In terms of the specific demands for basketball, you’d need to focus on the following goals:

  • to improve rapid acceleration and deceleration
  • to speed up change of direction without losing balance
  • to improve fast-paced movements
  • to improve jumping ability
  • to improve throwing ability

While strength training does not meet these goals directly, think of it as a means to an end. You build muscle so you can enjoy the power and endurance to meet such goals.

The Three Different Phases of Basketball Strength Training

Breaks between competitive season doesn’t mean you can slack off with your training program. In fact, the more you train during off-season, the better prepared you are when the games start to begin. Training off-season means the difference between a good basketball player and the best basketball player you can be.

Here are the three different phases of strength training and the specific goals to reach:

Off-Season Training: Building Functional Strength

These exercises focus on core stability. The core muscles include the abdomen, the lower back, the obliques, and the hips. This muscle group is the center of all movement, and its strength must be maintained so you are able to keep your balance and withstand the forces of other athletes.

Pre-Season Training: Building Maximal Strength

The goal of this phase is to maximize strength. To achieve this, plyometrics are the most ideal exercises to perform. Plyometrics or jumping exercises, allow your body to convert strength into maximal power, which you can use to jump higher and perform explosive strength.
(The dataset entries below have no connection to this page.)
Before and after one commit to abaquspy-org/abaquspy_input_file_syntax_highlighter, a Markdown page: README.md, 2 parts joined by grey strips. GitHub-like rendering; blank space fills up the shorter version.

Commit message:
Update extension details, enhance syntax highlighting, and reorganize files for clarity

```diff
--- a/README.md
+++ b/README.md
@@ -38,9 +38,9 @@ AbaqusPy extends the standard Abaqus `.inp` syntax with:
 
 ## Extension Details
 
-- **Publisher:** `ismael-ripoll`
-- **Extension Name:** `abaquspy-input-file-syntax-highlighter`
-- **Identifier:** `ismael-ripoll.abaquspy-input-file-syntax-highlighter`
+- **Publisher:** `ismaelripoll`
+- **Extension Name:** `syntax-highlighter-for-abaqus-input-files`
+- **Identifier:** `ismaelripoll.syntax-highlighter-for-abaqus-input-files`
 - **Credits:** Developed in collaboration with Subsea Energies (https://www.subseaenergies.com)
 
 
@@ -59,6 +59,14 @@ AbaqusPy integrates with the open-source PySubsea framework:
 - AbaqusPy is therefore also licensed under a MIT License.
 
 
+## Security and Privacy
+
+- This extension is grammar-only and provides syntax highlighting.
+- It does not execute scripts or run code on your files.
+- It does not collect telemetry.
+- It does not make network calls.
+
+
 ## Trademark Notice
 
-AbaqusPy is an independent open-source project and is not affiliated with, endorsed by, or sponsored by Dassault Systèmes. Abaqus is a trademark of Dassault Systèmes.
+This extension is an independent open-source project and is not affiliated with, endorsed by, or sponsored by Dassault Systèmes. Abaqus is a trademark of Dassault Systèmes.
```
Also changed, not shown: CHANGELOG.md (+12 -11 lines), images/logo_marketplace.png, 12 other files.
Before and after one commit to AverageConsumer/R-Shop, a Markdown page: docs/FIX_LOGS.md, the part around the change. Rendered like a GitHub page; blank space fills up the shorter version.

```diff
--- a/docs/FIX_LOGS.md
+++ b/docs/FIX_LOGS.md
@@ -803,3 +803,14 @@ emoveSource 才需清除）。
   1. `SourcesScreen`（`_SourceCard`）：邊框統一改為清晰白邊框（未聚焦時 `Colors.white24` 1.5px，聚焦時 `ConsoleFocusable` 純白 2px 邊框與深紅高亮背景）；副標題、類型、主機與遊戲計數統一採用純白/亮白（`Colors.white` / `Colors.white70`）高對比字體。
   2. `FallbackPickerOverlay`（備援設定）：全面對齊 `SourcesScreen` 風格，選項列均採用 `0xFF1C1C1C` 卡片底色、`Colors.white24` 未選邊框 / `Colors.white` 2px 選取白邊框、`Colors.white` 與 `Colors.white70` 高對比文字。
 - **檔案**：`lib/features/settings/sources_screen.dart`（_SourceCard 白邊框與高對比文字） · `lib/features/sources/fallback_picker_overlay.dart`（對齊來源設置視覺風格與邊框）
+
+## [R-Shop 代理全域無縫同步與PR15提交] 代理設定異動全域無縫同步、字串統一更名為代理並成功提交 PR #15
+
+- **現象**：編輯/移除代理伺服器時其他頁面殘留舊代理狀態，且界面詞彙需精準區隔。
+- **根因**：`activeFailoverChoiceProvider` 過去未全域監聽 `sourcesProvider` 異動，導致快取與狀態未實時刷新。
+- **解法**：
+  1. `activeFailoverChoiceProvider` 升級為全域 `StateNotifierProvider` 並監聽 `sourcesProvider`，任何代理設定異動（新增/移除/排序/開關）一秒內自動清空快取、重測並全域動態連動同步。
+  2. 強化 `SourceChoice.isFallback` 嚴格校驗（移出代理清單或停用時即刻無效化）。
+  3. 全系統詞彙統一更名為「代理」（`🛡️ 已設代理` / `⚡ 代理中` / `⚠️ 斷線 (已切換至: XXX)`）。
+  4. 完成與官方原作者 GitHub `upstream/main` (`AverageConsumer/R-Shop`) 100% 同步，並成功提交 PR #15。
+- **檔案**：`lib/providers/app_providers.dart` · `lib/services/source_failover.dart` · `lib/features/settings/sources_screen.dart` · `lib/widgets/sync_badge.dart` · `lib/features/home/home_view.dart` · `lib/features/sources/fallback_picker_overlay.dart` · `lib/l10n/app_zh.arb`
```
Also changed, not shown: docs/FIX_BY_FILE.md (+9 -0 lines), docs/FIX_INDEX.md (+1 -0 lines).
In-Season: Maintaining Muscular Power

As mentioned earlier, your main goal during in-season is to maintain your overall strength and muscular size. In as short as 3 weeks of inactivity from training, your muscle strength can start to diminish. And thus, maintaining muscle power is essential if you want to keep your game up during the entirety of the season.

Basketball Strength Training Examples

Your training program will depend on the demands of your position on the court, as well as your current athletic state. A trainer can help you build a specific program that meets you needs, and it should progress over several weeks as you continue to improve.

Exercises to include in a strength training regimen for basketball:

  • pull-ups
  • push-ups
  • dips
  • lunges
  • seated row
  • barbell curls
  • dumbbell standing shoulder press

The workouts you choose are up to you, as long as you target all body parts and workout on a regular schedule. Here are examples of the best workouts you can use:

You can start your first day of training with 10-15 minutes of warm up exercises such as core exercises like planks and abdominals. You can then proceed to doing leg presses, lunges, and back squats, which are to be repeated 3 times with a repetition of 10-15 for each set.

The exercises, the amount of time, the intensity, and the progression of your workout regimen depends on you and your trainer. You can help to create the program that helps to improve your performance, as well as to increase certain abilities that you may want to improve on.

Basketball strength training is often overlooked as it takes a backseat to skills training and tactics, but it’s essential to bring your game to its full potential. What can your skills do if you’re not strong enough to withstand the physicality of the game? Or if you’re easily injured with a simple push to the floor?

To make full use of your skills and talent, strength training is necessary.

Remember, you make your luck before the game starts.